• _EXERCISE_
In the listing that follows, how many lines contain the string "linestyle"? Provide only the number.
====================
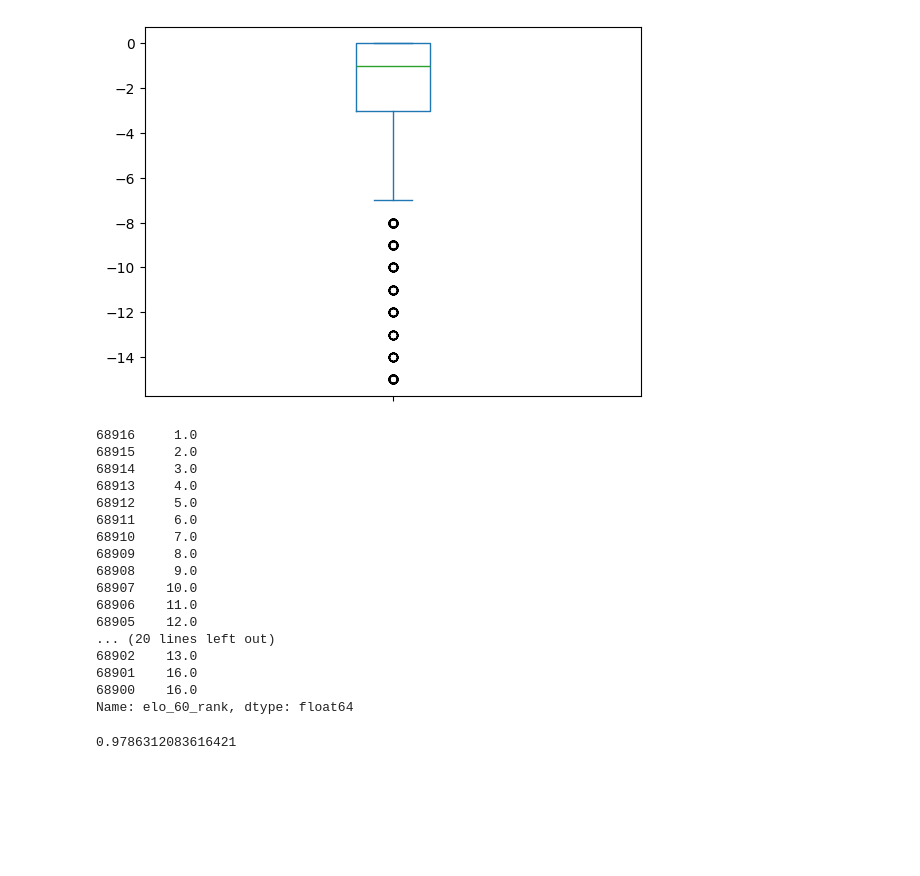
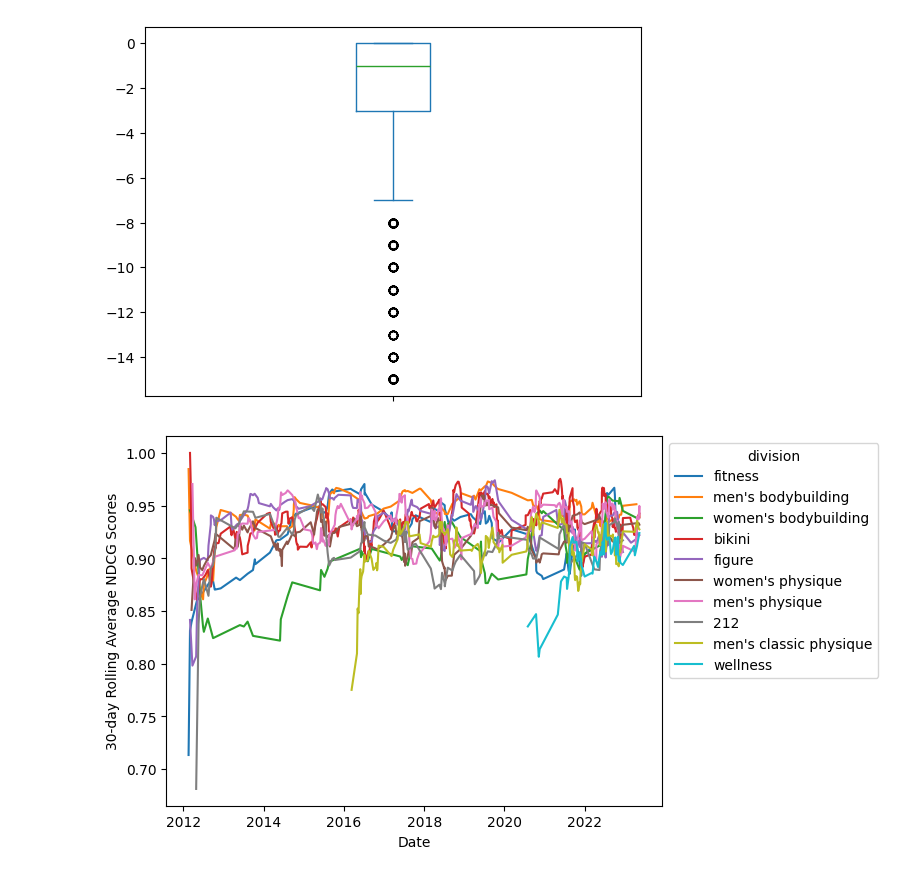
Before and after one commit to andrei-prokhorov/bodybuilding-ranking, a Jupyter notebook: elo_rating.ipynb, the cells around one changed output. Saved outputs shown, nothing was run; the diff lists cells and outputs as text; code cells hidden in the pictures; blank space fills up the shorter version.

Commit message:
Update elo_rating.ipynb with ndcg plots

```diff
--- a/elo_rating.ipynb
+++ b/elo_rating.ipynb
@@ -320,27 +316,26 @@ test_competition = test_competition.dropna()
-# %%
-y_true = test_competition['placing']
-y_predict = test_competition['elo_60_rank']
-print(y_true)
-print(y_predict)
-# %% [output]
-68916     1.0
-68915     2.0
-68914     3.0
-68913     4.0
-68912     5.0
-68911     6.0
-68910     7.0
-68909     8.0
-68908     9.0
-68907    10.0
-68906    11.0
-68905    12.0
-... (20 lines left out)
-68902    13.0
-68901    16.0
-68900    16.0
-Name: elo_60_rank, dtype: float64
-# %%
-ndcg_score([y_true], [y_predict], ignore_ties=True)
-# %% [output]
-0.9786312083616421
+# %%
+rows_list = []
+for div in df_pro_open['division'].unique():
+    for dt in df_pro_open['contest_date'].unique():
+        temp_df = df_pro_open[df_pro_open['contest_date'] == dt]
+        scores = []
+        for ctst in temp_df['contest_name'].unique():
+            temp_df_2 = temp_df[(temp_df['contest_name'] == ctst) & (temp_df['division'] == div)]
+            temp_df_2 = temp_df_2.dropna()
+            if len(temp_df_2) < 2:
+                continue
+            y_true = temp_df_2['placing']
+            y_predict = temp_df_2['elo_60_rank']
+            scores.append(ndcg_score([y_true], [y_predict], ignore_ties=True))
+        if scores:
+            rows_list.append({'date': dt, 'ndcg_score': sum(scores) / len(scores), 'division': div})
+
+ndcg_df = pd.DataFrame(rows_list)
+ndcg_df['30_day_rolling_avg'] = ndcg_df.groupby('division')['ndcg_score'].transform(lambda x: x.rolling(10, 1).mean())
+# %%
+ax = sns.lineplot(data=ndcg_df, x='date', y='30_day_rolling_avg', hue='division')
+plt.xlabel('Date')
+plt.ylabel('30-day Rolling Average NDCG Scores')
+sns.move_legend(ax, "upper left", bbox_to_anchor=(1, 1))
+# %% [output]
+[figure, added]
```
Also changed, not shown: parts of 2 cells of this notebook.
====================
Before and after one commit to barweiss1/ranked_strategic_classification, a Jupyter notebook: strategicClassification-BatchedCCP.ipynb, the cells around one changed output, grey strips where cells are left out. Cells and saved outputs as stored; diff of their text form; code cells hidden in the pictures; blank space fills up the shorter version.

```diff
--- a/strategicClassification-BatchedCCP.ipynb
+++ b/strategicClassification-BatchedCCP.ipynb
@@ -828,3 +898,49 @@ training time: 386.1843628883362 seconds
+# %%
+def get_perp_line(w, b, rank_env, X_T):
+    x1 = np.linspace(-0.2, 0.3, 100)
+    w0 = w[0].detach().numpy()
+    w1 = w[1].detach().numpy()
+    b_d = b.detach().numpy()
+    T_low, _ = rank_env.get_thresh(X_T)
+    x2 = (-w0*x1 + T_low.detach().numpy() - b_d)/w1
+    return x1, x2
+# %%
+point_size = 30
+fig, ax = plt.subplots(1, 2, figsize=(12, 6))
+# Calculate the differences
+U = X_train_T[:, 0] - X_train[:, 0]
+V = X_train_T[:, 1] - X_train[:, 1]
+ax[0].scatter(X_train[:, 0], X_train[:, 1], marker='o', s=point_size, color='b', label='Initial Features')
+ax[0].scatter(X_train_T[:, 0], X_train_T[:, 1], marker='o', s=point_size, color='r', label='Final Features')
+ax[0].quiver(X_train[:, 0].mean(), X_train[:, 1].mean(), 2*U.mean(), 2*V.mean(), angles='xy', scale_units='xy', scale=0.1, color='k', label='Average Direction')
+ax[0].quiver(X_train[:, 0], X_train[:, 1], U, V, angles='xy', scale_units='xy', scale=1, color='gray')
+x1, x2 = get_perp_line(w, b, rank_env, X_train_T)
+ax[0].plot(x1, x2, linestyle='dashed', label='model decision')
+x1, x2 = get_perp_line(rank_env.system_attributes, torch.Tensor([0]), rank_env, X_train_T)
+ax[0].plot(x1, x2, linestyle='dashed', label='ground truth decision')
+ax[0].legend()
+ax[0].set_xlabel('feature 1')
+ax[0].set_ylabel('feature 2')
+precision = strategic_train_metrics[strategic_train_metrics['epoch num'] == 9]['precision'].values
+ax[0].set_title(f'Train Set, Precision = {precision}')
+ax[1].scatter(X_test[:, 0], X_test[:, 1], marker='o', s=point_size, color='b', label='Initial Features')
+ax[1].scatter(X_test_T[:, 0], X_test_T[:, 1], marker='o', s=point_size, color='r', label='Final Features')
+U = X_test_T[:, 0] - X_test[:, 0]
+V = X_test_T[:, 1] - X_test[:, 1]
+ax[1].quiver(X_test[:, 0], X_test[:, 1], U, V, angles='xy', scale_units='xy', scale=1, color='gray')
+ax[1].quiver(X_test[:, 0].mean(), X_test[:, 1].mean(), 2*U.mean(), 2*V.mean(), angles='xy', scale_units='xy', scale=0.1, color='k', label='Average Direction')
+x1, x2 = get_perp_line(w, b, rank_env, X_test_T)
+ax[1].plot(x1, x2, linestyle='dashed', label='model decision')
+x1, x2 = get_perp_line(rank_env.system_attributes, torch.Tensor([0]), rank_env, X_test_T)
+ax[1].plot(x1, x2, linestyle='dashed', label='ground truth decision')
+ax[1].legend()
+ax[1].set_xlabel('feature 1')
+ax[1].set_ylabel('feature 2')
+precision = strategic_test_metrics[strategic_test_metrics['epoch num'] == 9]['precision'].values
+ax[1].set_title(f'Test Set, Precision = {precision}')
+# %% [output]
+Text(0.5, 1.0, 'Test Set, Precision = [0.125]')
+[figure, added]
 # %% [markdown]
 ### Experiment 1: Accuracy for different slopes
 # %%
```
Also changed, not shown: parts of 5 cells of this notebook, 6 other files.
====================
• _TASK RESPONSE_
4